Ford Motor Company has taken their F-150 to a whole new level with their military grade aluminum alloy truck body and have offered up a much more efficient solution to how the body work is done. It’s becoming clear to the industry that a lot of thought went into its design resulting in ease of access for the collision repair specialists. But still, these changes bring bad news too. The cost of preparing a body shop for aluminum alloy is somewhat, if not completely, cost prohibitive for most and can cause your head to spin when evaluating what needs to be changed or created.

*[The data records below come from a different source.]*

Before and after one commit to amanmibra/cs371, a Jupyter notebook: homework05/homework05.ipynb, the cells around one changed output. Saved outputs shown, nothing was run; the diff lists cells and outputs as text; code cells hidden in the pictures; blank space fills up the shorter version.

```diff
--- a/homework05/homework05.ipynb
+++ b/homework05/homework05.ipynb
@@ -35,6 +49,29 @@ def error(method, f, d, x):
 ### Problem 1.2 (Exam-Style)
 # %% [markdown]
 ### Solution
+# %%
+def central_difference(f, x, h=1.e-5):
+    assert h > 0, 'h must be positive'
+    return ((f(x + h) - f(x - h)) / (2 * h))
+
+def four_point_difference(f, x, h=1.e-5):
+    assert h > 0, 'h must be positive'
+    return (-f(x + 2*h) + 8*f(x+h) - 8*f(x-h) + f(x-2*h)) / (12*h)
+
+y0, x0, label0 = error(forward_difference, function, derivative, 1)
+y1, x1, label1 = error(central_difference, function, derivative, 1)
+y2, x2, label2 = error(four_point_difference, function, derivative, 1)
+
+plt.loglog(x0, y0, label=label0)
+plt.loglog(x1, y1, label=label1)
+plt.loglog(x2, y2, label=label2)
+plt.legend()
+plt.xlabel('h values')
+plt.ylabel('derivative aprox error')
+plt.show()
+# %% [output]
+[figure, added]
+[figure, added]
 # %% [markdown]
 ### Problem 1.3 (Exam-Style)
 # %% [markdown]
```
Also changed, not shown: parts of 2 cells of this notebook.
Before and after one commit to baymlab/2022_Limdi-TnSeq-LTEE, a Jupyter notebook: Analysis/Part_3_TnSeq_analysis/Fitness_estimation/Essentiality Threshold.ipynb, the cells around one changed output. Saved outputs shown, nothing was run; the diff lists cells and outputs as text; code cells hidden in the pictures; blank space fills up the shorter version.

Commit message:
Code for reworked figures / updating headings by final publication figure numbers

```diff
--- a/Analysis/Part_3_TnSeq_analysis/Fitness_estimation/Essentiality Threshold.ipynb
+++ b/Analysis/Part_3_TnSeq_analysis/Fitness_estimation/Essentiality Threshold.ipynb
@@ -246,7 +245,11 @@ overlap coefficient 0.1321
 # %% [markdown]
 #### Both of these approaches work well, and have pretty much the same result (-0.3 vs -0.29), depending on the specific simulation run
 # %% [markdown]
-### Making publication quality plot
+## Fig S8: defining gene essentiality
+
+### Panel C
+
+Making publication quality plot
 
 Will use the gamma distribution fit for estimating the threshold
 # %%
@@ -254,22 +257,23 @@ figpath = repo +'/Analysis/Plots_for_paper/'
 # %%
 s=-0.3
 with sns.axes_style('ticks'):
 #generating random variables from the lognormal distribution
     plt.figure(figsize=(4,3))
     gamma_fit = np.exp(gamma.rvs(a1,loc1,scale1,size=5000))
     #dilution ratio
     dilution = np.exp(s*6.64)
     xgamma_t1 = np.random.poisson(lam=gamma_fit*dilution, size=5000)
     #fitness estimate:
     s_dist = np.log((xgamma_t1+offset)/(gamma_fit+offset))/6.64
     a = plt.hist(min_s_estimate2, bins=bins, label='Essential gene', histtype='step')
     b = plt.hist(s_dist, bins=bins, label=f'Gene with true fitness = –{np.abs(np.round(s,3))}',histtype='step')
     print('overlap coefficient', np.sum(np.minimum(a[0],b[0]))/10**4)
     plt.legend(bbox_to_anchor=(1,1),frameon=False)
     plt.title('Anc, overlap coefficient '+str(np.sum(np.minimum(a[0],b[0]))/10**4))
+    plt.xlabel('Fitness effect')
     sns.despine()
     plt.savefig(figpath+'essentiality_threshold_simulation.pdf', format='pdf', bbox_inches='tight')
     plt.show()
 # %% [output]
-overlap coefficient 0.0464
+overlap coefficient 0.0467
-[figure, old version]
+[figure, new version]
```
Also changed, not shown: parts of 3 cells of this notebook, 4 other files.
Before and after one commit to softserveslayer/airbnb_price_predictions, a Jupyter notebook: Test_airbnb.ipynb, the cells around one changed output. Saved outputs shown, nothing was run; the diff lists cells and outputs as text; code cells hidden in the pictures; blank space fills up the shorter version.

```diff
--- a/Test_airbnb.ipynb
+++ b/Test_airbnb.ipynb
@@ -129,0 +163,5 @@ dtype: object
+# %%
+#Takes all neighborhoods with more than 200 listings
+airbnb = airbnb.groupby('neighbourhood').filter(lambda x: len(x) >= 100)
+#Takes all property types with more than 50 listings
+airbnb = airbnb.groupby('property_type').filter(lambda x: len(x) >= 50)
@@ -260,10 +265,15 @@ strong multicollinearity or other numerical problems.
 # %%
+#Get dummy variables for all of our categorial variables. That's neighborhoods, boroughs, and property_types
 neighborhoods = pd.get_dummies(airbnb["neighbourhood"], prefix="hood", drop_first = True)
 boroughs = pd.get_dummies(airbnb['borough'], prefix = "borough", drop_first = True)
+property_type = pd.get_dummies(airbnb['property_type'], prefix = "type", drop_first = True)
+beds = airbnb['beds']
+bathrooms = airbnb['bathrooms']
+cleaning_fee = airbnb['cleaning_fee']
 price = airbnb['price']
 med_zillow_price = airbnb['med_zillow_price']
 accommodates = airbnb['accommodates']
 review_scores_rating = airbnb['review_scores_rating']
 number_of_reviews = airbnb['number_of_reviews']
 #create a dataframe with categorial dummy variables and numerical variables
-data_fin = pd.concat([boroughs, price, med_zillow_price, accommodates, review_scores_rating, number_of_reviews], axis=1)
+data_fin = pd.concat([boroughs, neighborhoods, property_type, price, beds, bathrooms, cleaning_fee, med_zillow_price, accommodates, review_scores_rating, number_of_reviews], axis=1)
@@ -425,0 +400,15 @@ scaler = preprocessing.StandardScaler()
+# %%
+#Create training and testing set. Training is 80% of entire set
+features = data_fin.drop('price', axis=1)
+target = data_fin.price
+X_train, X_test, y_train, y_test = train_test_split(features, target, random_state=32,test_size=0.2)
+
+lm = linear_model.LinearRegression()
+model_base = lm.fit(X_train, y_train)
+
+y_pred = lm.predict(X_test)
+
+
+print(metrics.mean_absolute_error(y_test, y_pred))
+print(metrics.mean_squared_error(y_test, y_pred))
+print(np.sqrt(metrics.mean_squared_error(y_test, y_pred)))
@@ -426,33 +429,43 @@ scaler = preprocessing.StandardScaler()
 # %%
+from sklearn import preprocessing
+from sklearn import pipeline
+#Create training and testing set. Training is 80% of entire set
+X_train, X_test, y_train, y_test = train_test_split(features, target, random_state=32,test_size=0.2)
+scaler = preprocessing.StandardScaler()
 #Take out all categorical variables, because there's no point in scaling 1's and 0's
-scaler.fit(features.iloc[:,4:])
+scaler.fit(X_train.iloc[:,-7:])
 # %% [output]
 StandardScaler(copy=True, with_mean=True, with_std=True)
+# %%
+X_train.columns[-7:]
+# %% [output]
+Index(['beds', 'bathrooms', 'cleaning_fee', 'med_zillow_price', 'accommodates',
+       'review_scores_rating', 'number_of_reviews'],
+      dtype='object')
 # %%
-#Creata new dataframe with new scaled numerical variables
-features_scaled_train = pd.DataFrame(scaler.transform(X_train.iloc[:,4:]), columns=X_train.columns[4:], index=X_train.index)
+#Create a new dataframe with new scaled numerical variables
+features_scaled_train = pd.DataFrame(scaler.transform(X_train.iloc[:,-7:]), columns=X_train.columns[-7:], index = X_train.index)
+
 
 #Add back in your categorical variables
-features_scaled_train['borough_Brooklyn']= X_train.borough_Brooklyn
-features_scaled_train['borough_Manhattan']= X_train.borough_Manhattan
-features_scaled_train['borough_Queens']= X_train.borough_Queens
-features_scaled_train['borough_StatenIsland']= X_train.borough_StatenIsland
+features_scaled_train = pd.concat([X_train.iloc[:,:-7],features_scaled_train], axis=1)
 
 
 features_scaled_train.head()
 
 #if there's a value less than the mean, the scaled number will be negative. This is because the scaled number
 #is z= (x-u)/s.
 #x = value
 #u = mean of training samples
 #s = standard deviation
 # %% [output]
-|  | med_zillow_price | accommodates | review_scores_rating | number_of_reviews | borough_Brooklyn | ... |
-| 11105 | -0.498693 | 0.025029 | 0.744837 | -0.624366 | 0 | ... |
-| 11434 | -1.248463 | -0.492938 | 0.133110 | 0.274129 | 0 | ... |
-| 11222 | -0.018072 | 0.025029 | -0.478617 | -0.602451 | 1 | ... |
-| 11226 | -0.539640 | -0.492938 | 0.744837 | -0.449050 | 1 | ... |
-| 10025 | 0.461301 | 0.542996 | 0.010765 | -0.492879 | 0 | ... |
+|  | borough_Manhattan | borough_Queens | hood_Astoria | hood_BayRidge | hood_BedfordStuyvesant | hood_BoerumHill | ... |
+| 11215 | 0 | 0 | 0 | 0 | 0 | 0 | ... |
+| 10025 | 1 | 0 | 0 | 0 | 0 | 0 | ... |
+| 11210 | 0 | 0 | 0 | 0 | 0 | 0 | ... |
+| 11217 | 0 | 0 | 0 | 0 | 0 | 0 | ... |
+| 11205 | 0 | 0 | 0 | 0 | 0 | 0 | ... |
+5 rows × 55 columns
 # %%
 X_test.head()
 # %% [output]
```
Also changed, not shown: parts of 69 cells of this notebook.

On top of the already painful transition is the fact that each manufacturer will have its own set of rules to comply to.
What’s painfully obvious is that regardless of what the cost is, if you want to survive in these industry changes, then you will have to make these changes as soon as possible to remain competitive. In an effort to make the changeover or addition less painful, Ford has offered a 20% rebate towards the purchase of the tools needed to work on the F-150.
Another point to consider is the cost of the aluminum parts vs. the standard steel cost. The repair and product engineers worked very hard to make sure that the labor costs would be the lowest possible which would free up money to go towards the cost of aluminum replacement parts, which is quite expensive. Basically, this means that you will have to adjust your quoting quite a bit, which was mentioned earlier.
Obviously the stakes are pretty high for Ford. Customer acceptance is its highest priority because if the buyers do not accept the aluminum truck, the financial loss would be monumental.
I know I said that this was the last Part to this series, but it’s not. Part IV is the last part for a wrap-up of information.